Chapter 2. Toward an Ideal System Long-Term Care: Managing Across the Continuum (Second Edition)
Learning Objectives • Identify the characteristics of an ideal long-term care system • Describe what it means for the long-term care system to be consumer-driven • Identify the roles of formal and informal caregivers • Define the components of a full and uniform assessment of a consumer's service needs • Discuss the need for incentives for providers and consumers
The Criteria for Designing or Evaluating a Long-Term Care System • What are they? • How were they developed? • How are they used?
Criterion I.The long-term care system should be based on recognition of the needs, rights, and responsibilities of individuals. It should: • Be consumer-driven • Meet all of the needs of the consumers • Focus on the individual, recognizing that individuals have unique needs • Respect different cultures and cultural values

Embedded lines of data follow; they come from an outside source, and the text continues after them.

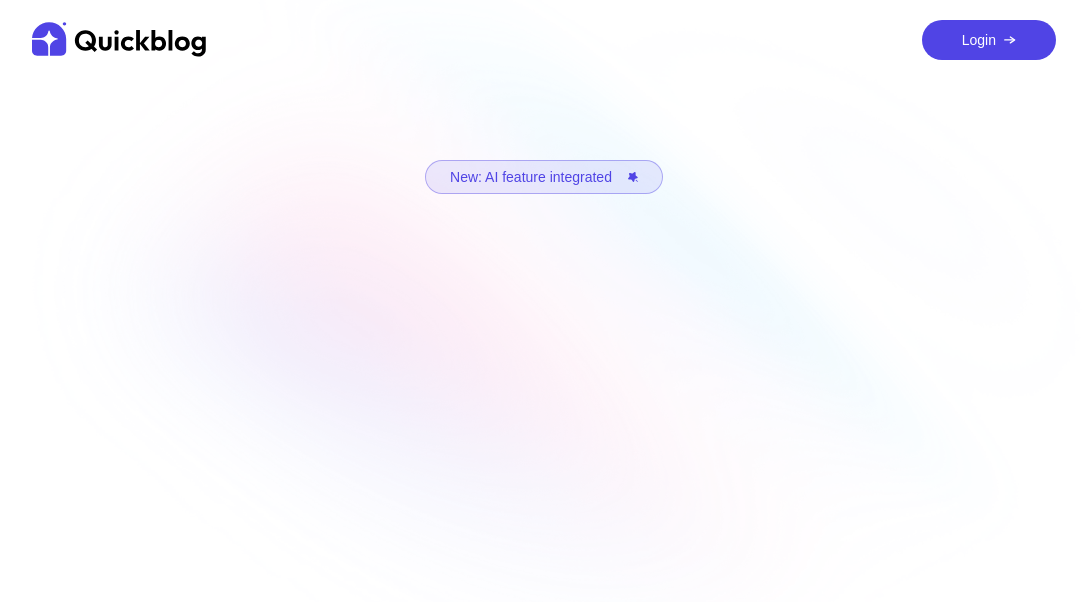
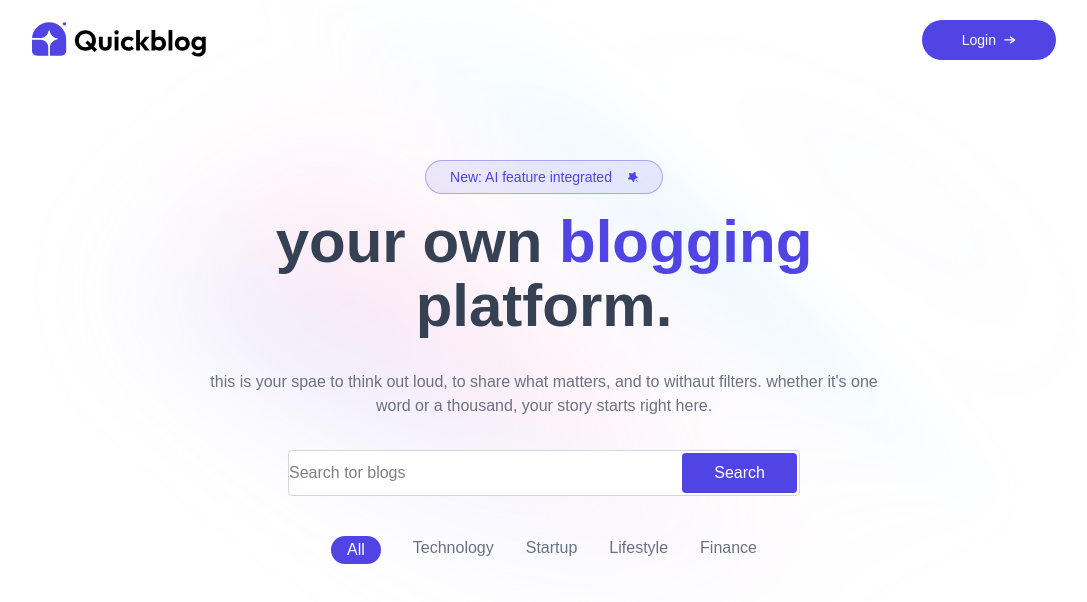
Before and after one commit to yasinarafat5353/AI-Powered-Blog-App-using-MERN-Stack, a React (Vite) app: page / in a window 1280 px wide. Shown: the top 602 px of the page, without its empty margins (96-1183 px from the left). Built offline with nearby package versions, Linux system fonts and the light colour scheme; a web font is replaced by a local one.

Commit message:
add BlogList

```diff
--- a/package.json
+++ b/package.json
@@ -10,6 +10,8 @@
     "preview": "vite preview"
   },
   "dependencies": {
+    "motion": "^12.23.26",
+    "motion-v": "^1.7.4",
     "react": "^19.2.0",
     "react-dom": "^19.2.0",
     "react-router-dom": "^7.10.1"
--- /dev/null
+++ b/src/components/BlogList.jsx
@@ -0,0 +1,34 @@
+import React, { useState } from 'react'
+import {blogCategories} from "../assets/assets"
+import { motion } from "framer-motion"
+
+const BlogList = () => {
+
+    const [menu, setMenu] = useState("All")
+  return (
+    <div>
+      <div className='flex justify-center gap-4 sm:gap-8 my-10 relative'>
+        {blogCategories.map((item)=>(
+            <div key={item} className='relative '>
+                <button onClick={()=> setMenu(item)}
+                className={`cursor-pointer text-gray-500 ${menu === item && 'text-white px-4 pt-0.5'}`}>
+                    {item}
+                    {menu === item && (
+                         <motion.div layoutId='underline'
+                         transition={{type:'spring', stiffness:500, damping:30  }}
+                           className='absolute left-0 right-0 top-0 h-7 -z-1 bg-primary rounded-full '></motion.div>
+                    ) }
+
+                </button>
+            </div>
+
+        ))}
+      </div>
+      <div>
+        {/* --- blog cards --- */}
+      </div>
+    </div>
+  )
+}
+
+export default BlogList
--- a/src/components/Header.jsx
+++ b/src/components/Header.jsx
@@ -9,6 +9,17 @@ const Header = () => {
             <p> New: AI feature integrated  </p>
             <img src={assets.star_icon} className='w-2.5' alt="" />
         </div>
+
+        <h1 className='text-3xl sm:text-6xl font-semibold sm:leading-16 text-gray-700'>your own <span className='text-primary'>blogging</span><br/> platform. </h1>
+
+        <p className='my-6 sm:my-8 max-w-2xl m-auto max-sm:text-xs text-gray-500'>this is your spae to think out loud, to share what matters, and to withaut filters. whether it's one word or a thousand, your story starts right here.</p>
+
+        <form className='flex justify-between max-w-lg max-sm:scale-75 mx-auto border border-gray-300 bg-white rounded overflow-hidden'>
+          <input type="text" placeholder='Search tor blogs ' required  className='w-full outline-none'/>
+          <button type='submit' className='bg-primary text-white px-8 py-2 m-0.5 rounded hover:scale-105 transition-all cursor-pointer '>Search</button>
+        </form>
+
+
       </div>
       <img src={assets.gradientBackground} alt="" className='absolute -top-50 -z-1 opacity-50' />
     </div>
--- a/src/pages/Home.jsx
+++ b/src/pages/Home.jsx
@@ -1,11 +1,13 @@
 import React from 'react'
 import Navber from '../components/Navber'
 import Header from '../components/Header'
+import BlogList from '../components/BlogList'
 export default function Home() {
   return (
     <>
      <Navber/>
      <Header/>
+     <BlogList/>
     </>
   )
 }
```
Also changed, not shown: 1 other file (tests, documents, lock files or other folders).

Criterion I. (continued) Recognition of the needs, rights, and responsibilities of individuals: • Promote quality, dignity, and self-improvement for consumers. • Balance consumer rights and responsibilities • Offer consumers a choice of service providers and service delivery modalities
Criterion II. The long-term care system should be easily accessible.It should: • Be universally accessible • Be "user-friendly" • Provide care in the least restrictive environment • Encourage single-site care availability
Criterion III. The long-term care system should coordinate professional, consumer, family, and other informal caregiver resources. It should: • Integrate professional, community, family, and other informal caregiver efforts • Evolve from the current medical model to a holistic model of service delivery • Involve families in case management and care delivery
Criterion IV. The long-term care system should be an integral part of the health and social system, to promote integration, efficiency, and cost effectiveness. It should: • Include a full continuum of services • Include a full and uniform assessment (initial & ongoing) of the consumer's needs. • Provide emphasis on, and reimbursement for, illness prevention efforts as an integral part of the overall system
Criterion IV. (continued) Promote integration, efficiency, and cost effectiveness: • Be planned and coordinated to reduce fragmentation and inefficiencies • Be based on outcome-oriented accountability
Criterion V. The long-term care system should be adequately and fairly financed. It should: • Utilize public and consumer resources to assure universal access to services. • Provide incentives for consumers to use services in an appropriate and cost effective manner • Provide incentives for consumers to self-finance their care
Criterion V. (continued) Adequately and fairly financed: • Avoid causing impoverishment of consumers and families • Provide incentives for providers to develop cost effective measures • Develop payment mechanisms that allow efficient providers to adequately compensate staff and to allow for appropriate operating surplus and/or return on investment
Criterion V. (continued) Adequately and fairly financed: • Operate within the limits of a well conceived budget • Provide significant flexibility to enable consumers to meet long-term care needs as each consumer defines those needs • Be based on uniform financial eligibility criteria
Criterion VI. The long-term care system should include an education component to create informed consumers, providers, reimbursers, and regulators. It should: • Include community education • Include education for providers • Educate young, healthy persons to better prepare them to cope with chronic illness
In Summary: • The Criteria provide a basis for evaluating the current long-term care system and for developing an ideal long-term care system.